CHINA - Thousands of fish were found dead in a river at Beijing's old Summer Palace, known to locals as Yuanmingyuan Park, over the weekend, warning the city of its environment worries ahead of next year's Olympic Games.

Nearly 10,000 dead fish were seen floating in a 200-meter long river that flows into the "Sea of Happiness", a 28-hectare artificial lake thus named to pray the emperors may live happily till "all the seas gone dry".

The river has become stinky since Saturday with dead crucian carps. The bigger ones are as big as an adult's palm and the smallest ones are about the size of the thumb.

"I used to raise fishes in our village pond and I know it couldn't be a coincidence for so many fish to die all at once," said a tourist who gave only his family name as Gao.

He suspected the river water had been polluted. "The fishes will die out in a day or two if the river is not treated."

No dead fish has been spotted yet in the main lake.

A forestry worker at the park said they had sprayed pesticide on trees on the river bank last week. "Probably we used too much pesticide and poisoned the fish," he said on condition of anonymity.

Yet dead fishes are also found along dozens of meters in another river in the northern areas of the park, though no plants are seen anywhere near the river.

A worker at Yuanmingyuan's management office said they were seeing into the matter and would expect "relevant departments" to help investigate.

Yuanmingyuan, the emperor's private garden founded in the early 18th century and once known as "Versailles of the East", was first overrun by British and French infantry in 1860. What survived that attack was largely ravaged in 1900 by an invasion force of soldiers from eight foreign countries.

The park, built on the ruins of the former garden as a reminder of foreign aggression, was in the spotlight two years ago for putting membranes at the bottom of its lake to keep water from seeping out during drought periods. Yet the membranes were criticized of having killed lakebed wildlife and stopped the flow of groundwater and the top environment agency ordered park management to remove them.

Beijing authorities are going all-out to improve the city's water and air quality for next year's Summer Games yet the challenge remains tough.

The city faces grave water supply problems as four of its 21 reservoirs have dried up, according to a report released by the municipal environment protection bureau last year.

Meanwhile, nearly half of Beijing's sightseeing lakes and ponds are so polluted their water cannot even be used to irrigate the park landscape that surrounds them.

The report said water quality in seven of Beijing's lakes, such as the Winter Palace Lake and Taoranting Lake, can be used only for irrigation. Only four lakes could be used to supply drinking water, while water from the other lakes is only fit for industrial use.

Beijing plans to invest 12.46 billion yuan (US$1.59 billion) between 2006 and 2010 to curb worsening water pollution and guarantee clean water supply.

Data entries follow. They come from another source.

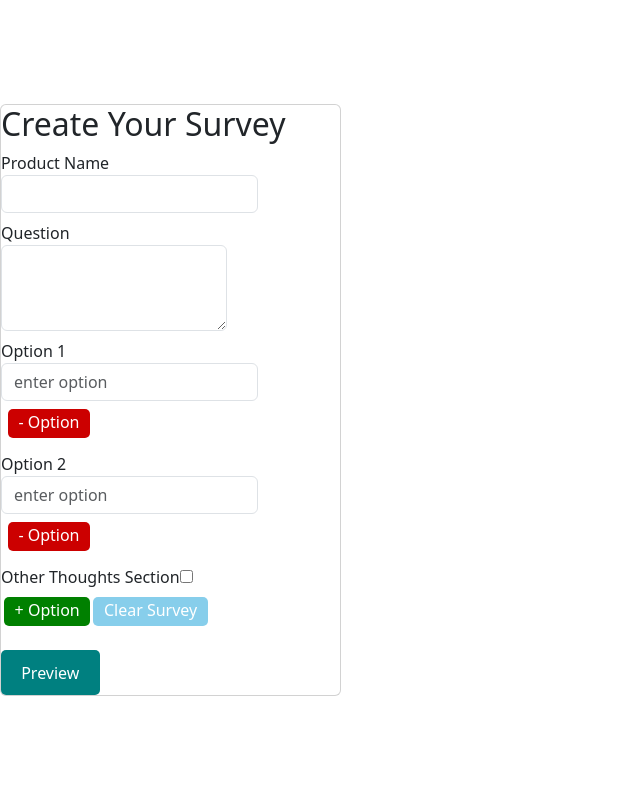
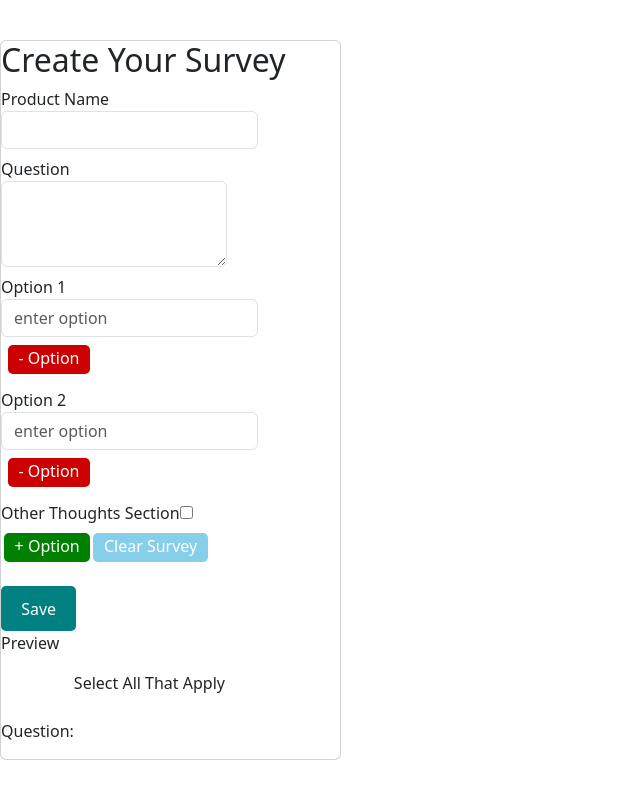
Before and after one commit to chrimcha/My-Market-Survey, a React (Vite) app in the folder My-Market-Survey_UI/: page /create-new-survey in a window 1280 px wide. Shown: the whole page, without its empty margins (0-640 px from the left). Built offline with nearby package versions, Linux system fonts and the light colour scheme.

Commit message:
added preview section to populate survey as you input info into form, css styling for preview, preview button to save button

```diff
--- a/My-Market-Survey_UI/src/App.css
+++ b/My-Market-Survey_UI/src/App.css
@@ -5,12 +5,44 @@
   text-align: center;
 }
 
+.ck-button {
+  margin: 4px;
+  color: #747bff;
+  background-color: white;
+  border-radius: 10px;
+  border: 1px solid #747bff;
+  /* overflow: auto; */
+  /* float: left; */
+}
+
+.ck-button:hover {
+  background-color: #747bff;
+  color: white;
+}
+
+.ck-button label {
+  float: left; /* ? */
+  width: 4.0em;
+}
+
+.ck-button label span {
+  text-align: center;
+  padding: 3px 0px;
+  display: block;
+}
+
+.ck-button label input {
+  position: absolute;
+}
+
+.ck-button input:checked + span {
+  background-color: #747bff;
+  color: white;
+  border-radius: 10px;
+}
+
 label {
   width: 100%;
-}
-
-.label-with-remove-button {
-  /* width: 70%; */
 }
 
 input.checkbox {
@@ -34,6 +66,11 @@ input.checkbox {
   border-radius: 32px;
 }
 
+.form-and-preview {
+  display: flex;
+  justify-content: space-between;
+}
+
 .otherThoughts-textarea {
   margin-bottom: 10px;
 }
@@ -41,3 +78,27 @@ input.checkbox {
 .option-wrap {
   display: flex;
 }
+
+.option-wrap-preview {
+  display: flex;
+  flex-wrap: wrap;
+  justify-content: space-evenly;
+}
+
+.preview-survey {
+  min-width: 400px;
+  height: 93%;
+  background-color: white;
+  border-radius: 5px;
+  border: solid;
+  border-width: 1px;
+  border-color: #bdbdbd;
+  margin-left: 2em;
+  margin-right: .5em;
+  padding: 2em;
+}
+
+.survey-form {
+  min-width: 400px;
+  padding: .5em;
+}
--- a/My-Market-Survey_UI/src/components/surveys/CreateSurveyForm.jsx
+++ b/My-Market-Survey_UI/src/components/surveys/CreateSurveyForm.jsx
@@ -34,11 +34,12 @@ export const CreateSurveyForm = () => {
     };
 
     const clearSurvey = (e) => {
-        e.preventDefault();
-        setProductName('');
-        setQuestion('');
-        setAnswerOptions(['', '']);
-        setIsChecked(false);
+        // e.preventDefault();
+        // setProductName('');
+        // setQuestion('');
+        // setAnswerOptions(['', '']);
+        // setIsChecked(false);
+        window.location.reload();
     };
 
     const submit = (e) => {
@@ -48,6 +49,8 @@ export const CreateSurveyForm = () => {
 
     return (
         <>
+            <div className='form-and-preview'>
+                <div className='survey-form'>
                     <form onSubmit={submit}>
                         <div className="form-group">
                             <label className="form-label">
@@ -78,7 +81,7 @@ export const CreateSurveyForm = () => {
                         {answerOptions.map((input, index) => {
                             return (
                                 <div key={index} className="form-group option-wrap">
-                            <label className="form-label label-with-remove-button">
+                                    <label className="form-label">
                                         Option {index + 1}
                                         <input
                                             type="text"
@@ -101,7 +104,6 @@ export const CreateSurveyForm = () => {
                                 Other Thoughts Section
                                 <input
                                     type="checkbox"
-                            id='checkbox'
                                     className='checkbox'
                                     name='isChecked'
                                     checked={isChecked}
@@ -109,16 +111,6 @@ export const CreateSurveyForm = () => {
                                 />
                             </label >
                         </div>
-                {isChecked &&
-                    <textarea readOnly
-                        rows={3}
-                        className="form-control otherThoughts-textarea"
-                        name='otherThoughts'
-                        value={otherThoughts}
-                        placeholder='This field will appear on our survey.'
-                        onChange={(e) => setOtherThoughts(e.target.value)}
-                    />
-                }
 
                         <div className='side-by-side-buttons'>
                             <button onClick={(e) => addFields(e)} className='add'>+ Option</button>
@@ -126,11 +118,54 @@ export const CreateSurveyForm = () => {
                         </div>
 
                         <br/>
-{/* // TODO: Preview button displays a preview of the survey on the same page to the right of the form, instead of printing to the console. Put form in a div and preview in a div, wrap both in div to flex display them side by side or in a column when screen is narrow */}
+        {/* // TODO: instead of printing to the console */}
                         <button type="submit" className="">
-                    Preview
+                            Save
                         </button>
                     </form>
+                </div>
+                <div>
+                <p>Preview</p>
+                <div className='preview-survey'>
+                    <h3>{productName}</h3>
+                    <label>
+                        Question:
+                        <p>{question}</p>
+                    </label>
+                    <label>
+                        Select All That Apply
+                        <div className='option-wrap-preview'>
+                            {answerOptions.map((option, index) => {
+                                return (
+                                    <div key={index} className='ck-button'>
+                                        <label>
+                                            <input
+                                                type='checkbox' hidden
+                                                className='option'
+                                            />
+                                            <span>{option}</span>
+                                        </label>
+                                    </div>
+                                )
+                            })}
+                        </div>
+                    </label>
+                    {isChecked &&
+                        <label>
+                            Other Thoughts:
+                                <textarea
+                                    rows={3}
+                                    className="form-control otherThoughts-textarea"
+                                    name='otherThoughts'
+                                    value={otherThoughts}
+                                    // placeholder=''
+                                    onChange={(e) => setOtherThoughts(e.target.value)}
+                                />
+                        </label>
+                    }
+                </div>
+                </div>
+            </div>
         </>
     )
 }
```
Lines whose indentation alone changed are shown as unchanged.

The city with 16 million people conducted a four-day experiment on August 17-20 to test whether pulling 1.3 million cars off its roads each day would prove effective in reducing air pollution during the Games.

Experts say pulling 1.3 million motor vehicles off the roads in Beijing each day can reduce exhaust emissions by 40 percent.